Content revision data
• • •

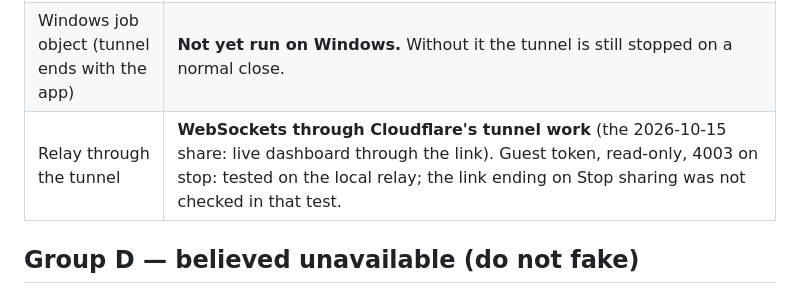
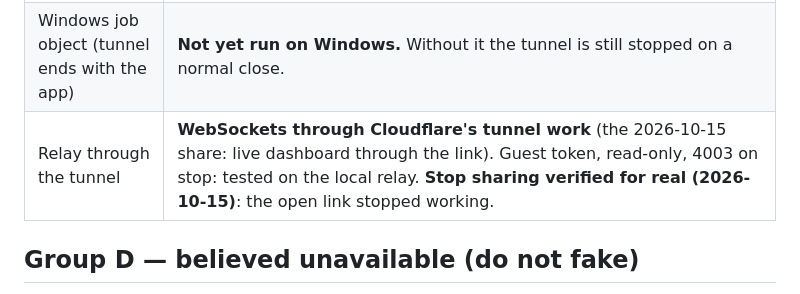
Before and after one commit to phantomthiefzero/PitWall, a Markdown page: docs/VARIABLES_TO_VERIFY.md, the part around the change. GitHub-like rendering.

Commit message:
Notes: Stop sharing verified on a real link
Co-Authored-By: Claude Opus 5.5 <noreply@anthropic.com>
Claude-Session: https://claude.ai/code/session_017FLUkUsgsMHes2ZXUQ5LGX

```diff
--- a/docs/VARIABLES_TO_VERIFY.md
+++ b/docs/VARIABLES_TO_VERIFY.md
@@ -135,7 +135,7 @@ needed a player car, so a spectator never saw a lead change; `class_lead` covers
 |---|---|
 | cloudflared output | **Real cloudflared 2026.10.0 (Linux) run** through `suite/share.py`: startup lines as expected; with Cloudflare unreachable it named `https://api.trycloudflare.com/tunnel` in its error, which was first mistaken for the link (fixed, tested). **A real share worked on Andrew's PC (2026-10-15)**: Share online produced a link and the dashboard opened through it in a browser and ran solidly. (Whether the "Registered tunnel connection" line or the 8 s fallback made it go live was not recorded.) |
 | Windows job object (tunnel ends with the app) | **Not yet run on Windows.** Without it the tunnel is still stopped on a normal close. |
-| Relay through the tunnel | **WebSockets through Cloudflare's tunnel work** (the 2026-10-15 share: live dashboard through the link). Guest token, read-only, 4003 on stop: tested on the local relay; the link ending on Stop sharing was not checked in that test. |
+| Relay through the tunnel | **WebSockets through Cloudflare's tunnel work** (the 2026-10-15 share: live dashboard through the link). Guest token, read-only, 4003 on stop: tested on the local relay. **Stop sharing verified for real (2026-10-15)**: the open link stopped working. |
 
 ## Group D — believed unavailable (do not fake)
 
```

• • •

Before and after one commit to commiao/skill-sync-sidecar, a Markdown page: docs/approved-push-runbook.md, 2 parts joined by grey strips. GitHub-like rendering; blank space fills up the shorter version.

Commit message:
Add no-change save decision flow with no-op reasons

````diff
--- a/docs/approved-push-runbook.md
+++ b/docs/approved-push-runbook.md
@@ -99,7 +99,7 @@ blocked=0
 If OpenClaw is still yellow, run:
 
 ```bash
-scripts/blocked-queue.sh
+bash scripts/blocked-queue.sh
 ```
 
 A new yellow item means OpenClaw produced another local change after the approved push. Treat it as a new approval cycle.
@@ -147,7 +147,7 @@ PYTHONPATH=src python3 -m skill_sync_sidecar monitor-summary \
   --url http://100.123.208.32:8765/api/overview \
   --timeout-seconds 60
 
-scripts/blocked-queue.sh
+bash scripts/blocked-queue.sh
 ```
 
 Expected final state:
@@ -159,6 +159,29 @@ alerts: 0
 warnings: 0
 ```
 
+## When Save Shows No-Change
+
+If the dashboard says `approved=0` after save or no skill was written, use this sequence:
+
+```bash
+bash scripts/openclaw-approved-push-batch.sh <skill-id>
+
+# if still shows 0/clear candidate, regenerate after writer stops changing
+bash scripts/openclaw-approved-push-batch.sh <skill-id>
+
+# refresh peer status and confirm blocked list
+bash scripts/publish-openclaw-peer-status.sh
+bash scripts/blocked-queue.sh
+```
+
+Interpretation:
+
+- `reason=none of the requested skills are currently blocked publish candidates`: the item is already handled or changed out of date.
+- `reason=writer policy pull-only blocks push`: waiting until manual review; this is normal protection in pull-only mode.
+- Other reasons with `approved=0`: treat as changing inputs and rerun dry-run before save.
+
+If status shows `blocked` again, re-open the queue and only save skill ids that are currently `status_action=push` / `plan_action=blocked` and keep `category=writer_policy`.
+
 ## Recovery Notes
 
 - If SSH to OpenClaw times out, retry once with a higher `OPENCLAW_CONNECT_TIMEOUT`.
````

• • •

| What is being asked |
Working through the records, copy each line in which the word "docs" appears.

| Solved exercise |
Before and after one commit to phantomthiefzero/PitWall, a Markdown page: docs/VARIABLES_TO_VERIFY.md, the part around the change. GitHub-like rendering.
--- a/docs/VARIABLES_TO_VERIFY.md
+++ b/docs/VARIABLES_TO_VERIFY.md
Before and after one commit to commiao/skill-sync-sidecar, a Markdown page: docs/approved-push-runbook.md, 2 parts joined by grey strips. GitHub-like rendering; blank space fills up the shorter version.
--- a/docs/approved-push-runbook.md
+++ b/docs/approved-push-runbook.md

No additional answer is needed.